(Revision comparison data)
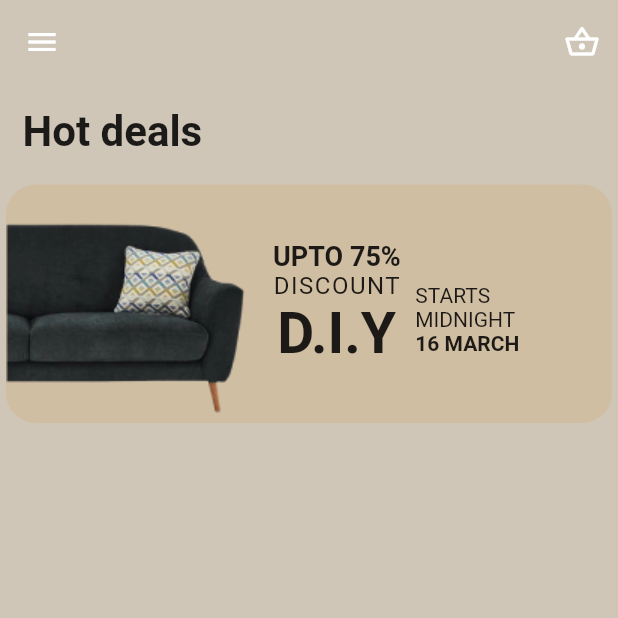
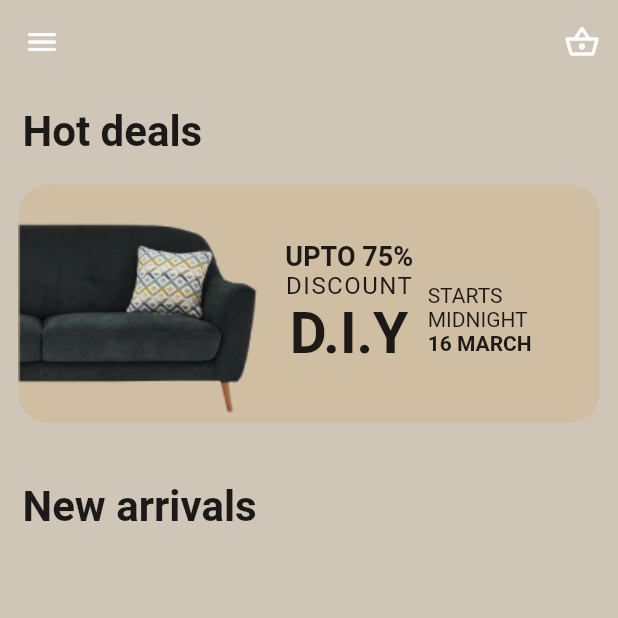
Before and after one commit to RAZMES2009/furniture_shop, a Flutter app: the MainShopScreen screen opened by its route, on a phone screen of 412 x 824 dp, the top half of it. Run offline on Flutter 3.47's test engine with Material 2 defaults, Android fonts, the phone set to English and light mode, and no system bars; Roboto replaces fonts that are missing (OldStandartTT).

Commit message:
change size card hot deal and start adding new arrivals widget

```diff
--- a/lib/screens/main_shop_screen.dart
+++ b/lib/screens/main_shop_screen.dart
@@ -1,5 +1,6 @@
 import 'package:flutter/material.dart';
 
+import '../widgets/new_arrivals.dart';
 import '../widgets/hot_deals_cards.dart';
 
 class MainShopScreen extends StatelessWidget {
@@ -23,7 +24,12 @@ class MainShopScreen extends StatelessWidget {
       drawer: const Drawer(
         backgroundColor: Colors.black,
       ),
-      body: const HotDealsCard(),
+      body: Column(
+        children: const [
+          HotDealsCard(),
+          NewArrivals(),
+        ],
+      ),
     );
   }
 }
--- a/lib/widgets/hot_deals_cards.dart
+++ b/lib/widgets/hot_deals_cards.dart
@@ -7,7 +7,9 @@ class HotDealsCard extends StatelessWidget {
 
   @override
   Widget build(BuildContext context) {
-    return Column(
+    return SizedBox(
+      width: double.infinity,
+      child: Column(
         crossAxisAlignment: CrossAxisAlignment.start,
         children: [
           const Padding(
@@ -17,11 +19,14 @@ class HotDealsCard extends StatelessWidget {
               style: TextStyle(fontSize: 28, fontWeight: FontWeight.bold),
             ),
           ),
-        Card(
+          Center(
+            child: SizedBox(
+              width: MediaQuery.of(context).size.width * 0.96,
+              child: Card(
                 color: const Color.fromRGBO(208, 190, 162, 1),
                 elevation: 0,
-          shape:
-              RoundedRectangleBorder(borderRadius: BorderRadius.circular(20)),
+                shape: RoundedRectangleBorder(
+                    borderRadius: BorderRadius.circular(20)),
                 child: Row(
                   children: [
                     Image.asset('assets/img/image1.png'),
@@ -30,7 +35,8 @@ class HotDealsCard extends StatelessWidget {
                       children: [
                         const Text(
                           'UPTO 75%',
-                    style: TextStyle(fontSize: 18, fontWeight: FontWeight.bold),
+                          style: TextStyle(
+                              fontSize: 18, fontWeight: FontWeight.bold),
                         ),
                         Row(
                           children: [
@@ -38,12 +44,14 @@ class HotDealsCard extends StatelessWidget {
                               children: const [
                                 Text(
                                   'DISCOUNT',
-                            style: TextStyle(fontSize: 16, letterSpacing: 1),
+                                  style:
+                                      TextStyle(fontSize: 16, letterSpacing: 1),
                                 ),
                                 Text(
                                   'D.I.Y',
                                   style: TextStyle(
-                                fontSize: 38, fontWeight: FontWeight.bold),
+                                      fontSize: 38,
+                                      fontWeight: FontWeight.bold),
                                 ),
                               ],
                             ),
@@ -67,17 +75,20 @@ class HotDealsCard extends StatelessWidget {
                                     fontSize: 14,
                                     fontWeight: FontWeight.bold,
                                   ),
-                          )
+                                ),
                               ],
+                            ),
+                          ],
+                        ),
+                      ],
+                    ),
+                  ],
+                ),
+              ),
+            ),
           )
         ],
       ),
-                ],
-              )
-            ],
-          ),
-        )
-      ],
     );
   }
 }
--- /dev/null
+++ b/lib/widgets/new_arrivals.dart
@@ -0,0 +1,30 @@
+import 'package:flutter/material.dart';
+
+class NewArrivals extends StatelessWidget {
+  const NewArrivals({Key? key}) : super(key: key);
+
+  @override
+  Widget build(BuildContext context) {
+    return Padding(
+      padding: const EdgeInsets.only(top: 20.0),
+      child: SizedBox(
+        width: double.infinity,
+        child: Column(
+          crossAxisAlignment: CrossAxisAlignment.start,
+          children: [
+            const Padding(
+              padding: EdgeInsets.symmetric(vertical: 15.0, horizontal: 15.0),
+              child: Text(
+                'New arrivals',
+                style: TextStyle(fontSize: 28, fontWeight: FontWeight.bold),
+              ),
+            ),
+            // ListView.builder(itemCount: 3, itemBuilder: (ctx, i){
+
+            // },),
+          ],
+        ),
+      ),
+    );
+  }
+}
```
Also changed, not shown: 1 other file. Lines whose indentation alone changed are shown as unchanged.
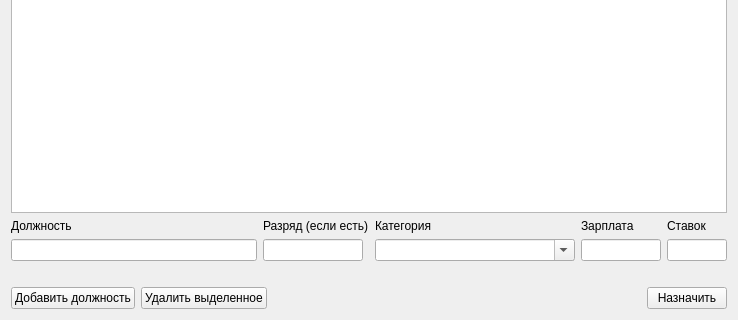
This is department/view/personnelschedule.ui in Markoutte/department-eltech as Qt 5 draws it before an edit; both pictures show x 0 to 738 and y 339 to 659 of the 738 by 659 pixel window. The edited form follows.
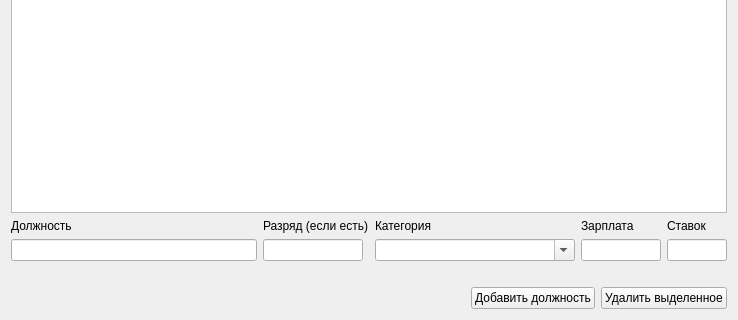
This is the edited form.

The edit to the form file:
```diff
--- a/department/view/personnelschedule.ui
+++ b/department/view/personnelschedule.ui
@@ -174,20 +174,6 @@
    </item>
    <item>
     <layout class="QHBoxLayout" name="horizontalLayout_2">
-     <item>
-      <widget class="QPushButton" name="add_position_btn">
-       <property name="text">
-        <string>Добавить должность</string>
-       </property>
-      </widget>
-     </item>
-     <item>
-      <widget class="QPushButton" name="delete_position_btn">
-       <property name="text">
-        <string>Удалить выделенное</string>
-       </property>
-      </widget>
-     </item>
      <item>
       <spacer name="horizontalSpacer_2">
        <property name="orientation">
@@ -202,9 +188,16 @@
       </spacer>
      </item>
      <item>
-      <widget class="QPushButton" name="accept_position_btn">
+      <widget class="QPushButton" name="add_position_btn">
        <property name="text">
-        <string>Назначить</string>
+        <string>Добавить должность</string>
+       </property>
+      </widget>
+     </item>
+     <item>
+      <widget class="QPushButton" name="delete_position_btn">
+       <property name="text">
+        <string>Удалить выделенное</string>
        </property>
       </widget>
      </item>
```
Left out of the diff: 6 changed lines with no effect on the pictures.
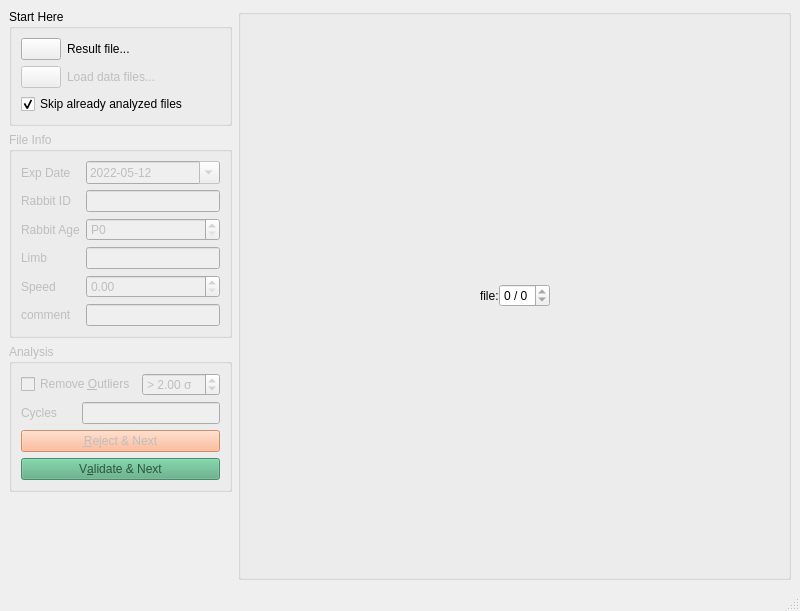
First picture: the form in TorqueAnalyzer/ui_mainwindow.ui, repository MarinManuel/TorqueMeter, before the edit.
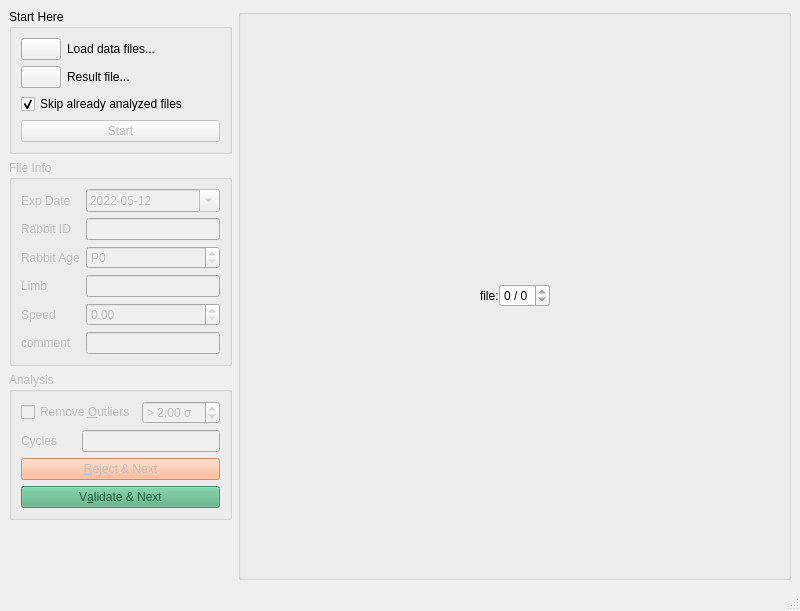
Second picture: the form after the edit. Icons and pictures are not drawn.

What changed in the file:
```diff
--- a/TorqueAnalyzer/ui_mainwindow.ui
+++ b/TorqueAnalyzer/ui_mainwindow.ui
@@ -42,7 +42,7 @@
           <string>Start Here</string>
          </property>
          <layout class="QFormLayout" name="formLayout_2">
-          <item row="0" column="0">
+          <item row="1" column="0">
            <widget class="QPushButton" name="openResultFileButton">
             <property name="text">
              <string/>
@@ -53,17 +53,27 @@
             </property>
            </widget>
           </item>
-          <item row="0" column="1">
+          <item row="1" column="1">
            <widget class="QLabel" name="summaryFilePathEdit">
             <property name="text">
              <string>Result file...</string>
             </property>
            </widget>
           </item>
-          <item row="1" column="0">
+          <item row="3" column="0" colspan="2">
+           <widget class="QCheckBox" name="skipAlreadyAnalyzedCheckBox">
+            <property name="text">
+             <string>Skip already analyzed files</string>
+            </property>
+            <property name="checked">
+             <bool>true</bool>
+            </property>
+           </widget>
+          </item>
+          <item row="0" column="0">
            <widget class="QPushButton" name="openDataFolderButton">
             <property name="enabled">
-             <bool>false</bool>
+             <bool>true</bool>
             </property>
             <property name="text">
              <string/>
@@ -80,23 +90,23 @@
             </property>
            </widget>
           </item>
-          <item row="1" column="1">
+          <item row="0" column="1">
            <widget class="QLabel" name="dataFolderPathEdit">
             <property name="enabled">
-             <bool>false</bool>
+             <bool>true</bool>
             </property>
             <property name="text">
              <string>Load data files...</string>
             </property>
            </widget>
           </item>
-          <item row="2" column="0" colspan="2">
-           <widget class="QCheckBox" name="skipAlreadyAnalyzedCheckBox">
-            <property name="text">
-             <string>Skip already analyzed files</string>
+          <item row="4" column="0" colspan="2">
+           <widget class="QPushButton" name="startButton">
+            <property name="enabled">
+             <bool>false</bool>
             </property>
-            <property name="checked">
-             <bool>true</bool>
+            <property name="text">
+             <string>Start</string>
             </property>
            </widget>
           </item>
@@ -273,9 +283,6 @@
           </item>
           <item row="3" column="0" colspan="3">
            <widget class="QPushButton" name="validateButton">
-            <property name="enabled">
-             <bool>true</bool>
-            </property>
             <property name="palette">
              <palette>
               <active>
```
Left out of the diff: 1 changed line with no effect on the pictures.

#### THE PROBLEM:
Examine the records and pull out every line where the string "widgets" occurs.

#### THE ANSWER:
+import '../widgets/new_arrivals.dart';
 import '../widgets/hot_deals_cards.dart';
--- a/lib/widgets/hot_deals_cards.dart
+++ b/lib/widgets/hot_deals_cards.dart
+++ b/lib/widgets/new_arrivals.dart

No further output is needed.